+++ MATERIAL PROVIDED

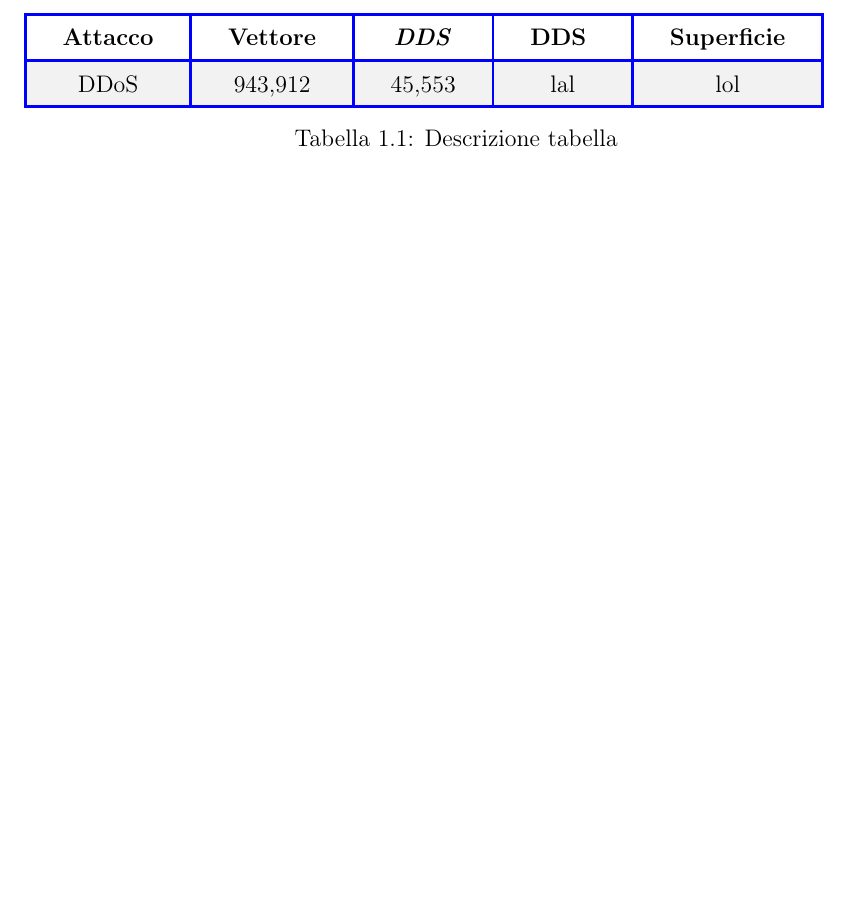
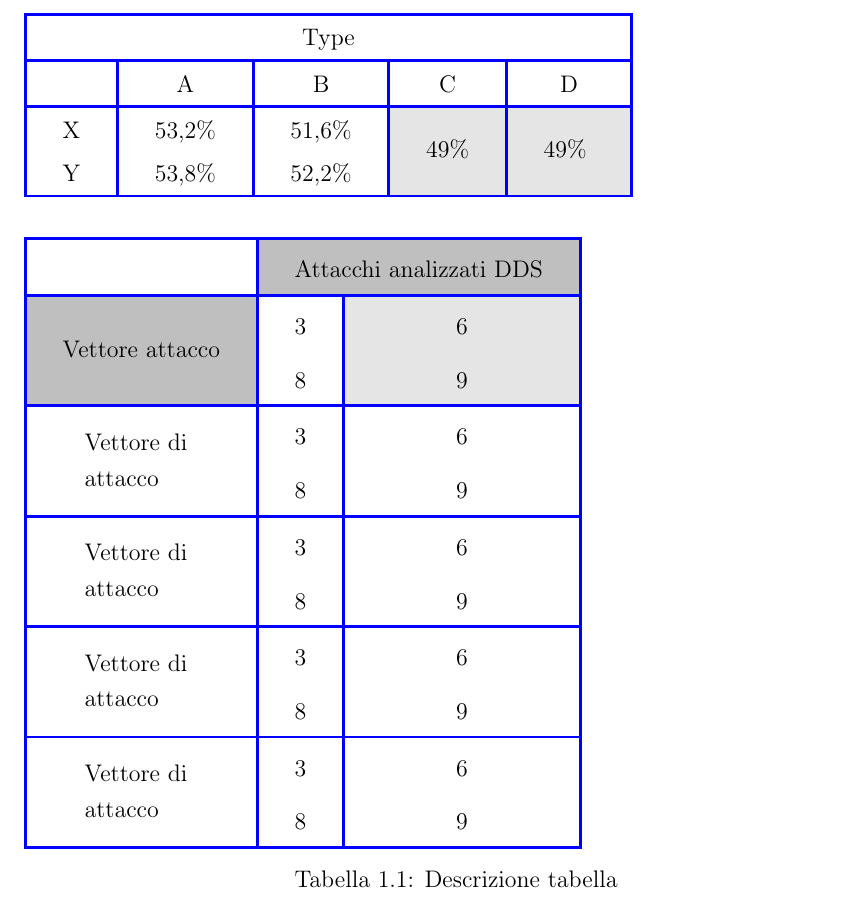
Before and after one commit to Froggher/DDS_security_thesis, a LaTeX thesis (main.tex, which reads capitolo4.tex): part of page 5 of 9, cut at the place of the change, the shorter picture padded with empty space. Compiled offline with pdfLaTeX.

Commit message:
💄 Creating table

```diff
--- a/capitolo4.tex
+++ b/capitolo4.tex
@@ -25,13 +25,52 @@
 
 
 \newpage
-\begin{table}[!h]
 
-    \rowcolors{2}{white}{black!5}
-    \begin{tabular}{|c|c|c|c|c|}
+
+\begin{table}[H]
+    % Imposta i colori alternati per le righe
+
+    \begin{tabular}{|c|c|c|}
         \hline
-        \textbf{Attacco} & \textbf{Vettore} & \textbf{\textit{DDS}} & \textbf{DDS } & \textbf{Superficie}\\ \hline
-        DDoS & 943,912& 45,553 & lal & lol\\ \hline
+        ~ & \multicolumn{2}{c|}{\cellcolor{black!25}Attacchi analizzati DDS} \\ \hline
+
+        \cellcolor{black!25} & 3 & \cellcolor{black!10}6\\
+        \multirow{-2}{*}{\cellcolor{black!25}Vettore attacco} & 8 & \cellcolor{black!10}9 \\ \hline
+
+        \multirow{2}{2cm}{Vettore di attacco} & 3 & 6\\
+        & 8 & 9 \\ \hline
+        \multirow{2}{2cm}{Vettore di attacco} & 3 & 6\\
+        & 8 & 9 \\ \hline
+        \multirow{2}{2cm}{Vettore di attacco} & 3 & 6\\
+        & 8 & 9 \\ \hline
+        \multirow{2}{2cm}{Vettore di attacco} & 3 & 6\\
+        & 8 & 9 \\ \hline
     \end{tabular}
 \caption{Descrizione tabella}
 \end{table}
+
+
+\begin{table}
+    \begin{tabular}{|l|c|c|c|c|}
+    \hline
+    \multicolumn{5}{|c|}{Type} \\
+    \hline
+      & A  &    B & C & D \\
+        \hline
+        X & 53,2\%  &   51,6\%  & \cellcolor[gray]{0.9}  & \cellcolor[gray]{0.9}\\
+        Y  & 53,8\%  &  52,2\%  & \multirow{-2}{*}{\cellcolor[gray]{.9}49\%} & \multirow{-2}{*}{\cellcolor[gray]{0.9}49\% }\\
+    \hline
+    \end{tabular}
+    \end{table}
+
+% \newpage
+% \begin{table}[!h]
+
+%     \rowcolors{2}{white}{black!5}
+%     \begin{tabular}{|c|c|c|c|c|}
+%         \hline
+%         \textbf{Attacco} & \textbf{Vettore} & \textbf{\textit{DDS}} & \textbf{DDS } & \textbf{Superficie}\\ \hline
+%         DDoS & 943,912& 45,553 & lal & lol\\ \hline
+%     \end{tabular}
+% \caption{Descrizione tabella}
+% \end{table}
```
Also changed, not shown: main.pdf.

++++++

* EXERCISE BRIEF *
The answer must repeat every record exactly, with all pictures left out.

* SOLUTION BELOW *
Before and after one commit to Froggher/DDS_security_thesis, a LaTeX thesis (main.tex, which reads capitolo4.tex): part of page 5 of 9, cut at the place of the change, the shorter picture padded with empty space. Compiled offline with pdfLaTeX.

Commit message:
💄 Creating table

```diff
--- a/capitolo4.tex
+++ b/capitolo4.tex
@@ -25,13 +25,52 @@
 
 
 \newpage
-\begin{table}[!h]
 
-    \rowcolors{2}{white}{black!5}
-    \begin{tabular}{|c|c|c|c|c|}
+
+\begin{table}[H]
+    % Imposta i colori alternati per le righe
+
+    \begin{tabular}{|c|c|c|}
         \hline
-        \textbf{Attacco} & \textbf{Vettore} & \textbf{\textit{DDS}} & \textbf{DDS } & \textbf{Superficie}\\ \hline
-        DDoS & 943,912& 45,553 & lal & lol\\ \hline
+        ~ & \multicolumn{2}{c|}{\cellcolor{black!25}Attacchi analizzati DDS} \\ \hline
+
+        \cellcolor{black!25} & 3 & \cellcolor{black!10}6\\
+        \multirow{-2}{*}{\cellcolor{black!25}Vettore attacco} & 8 & \cellcolor{black!10}9 \\ \hline
+
+        \multirow{2}{2cm}{Vettore di attacco} & 3 & 6\\
+        & 8 & 9 \\ \hline
+        \multirow{2}{2cm}{Vettore di attacco} & 3 & 6\\
+        & 8 & 9 \\ \hline
+        \multirow{2}{2cm}{Vettore di attacco} & 3 & 6\\
+        & 8 & 9 \\ \hline
+        \multirow{2}{2cm}{Vettore di attacco} & 3 & 6\\
+        & 8 & 9 \\ \hline
     \end{tabular}
 \caption{Descrizione tabella}
 \end{table}
+
+
+\begin{table}
+    \begin{tabular}{|l|c|c|c|c|}
+    \hline
+    \multicolumn{5}{|c|}{Type} \\
+    \hline
+      & A  &    B & C & D \\
+        \hline
+        X & 53,2\%  &   51,6\%  & \cellcolor[gray]{0.9}  & \cellcolor[gray]{0.9}\\
+        Y  & 53,8\%  &  52,2\%  & \multirow{-2}{*}{\cellcolor[gray]{.9}49\%} & \multirow{-2}{*}{\cellcolor[gray]{0.9}49\% }\\
+    \hline
+    \end{tabular}
+    \end{table}
+
+% \newpage
+% \begin{table}[!h]
+
+%     \rowcolors{2}{white}{black!5}
+%     \begin{tabular}{|c|c|c|c|c|}
+%         \hline
+%         \textbf{Attacco} & \textbf{Vettore} & \textbf{\textit{DDS}} & \textbf{DDS } & \textbf{Superficie}\\ \hline
+%         DDoS & 943,912& 45,553 & lal & lol\\ \hline
+%     \end{tabular}
+% \caption{Descrizione tabella}
+% \end{table}
```
Also changed, not shown: main.pdf.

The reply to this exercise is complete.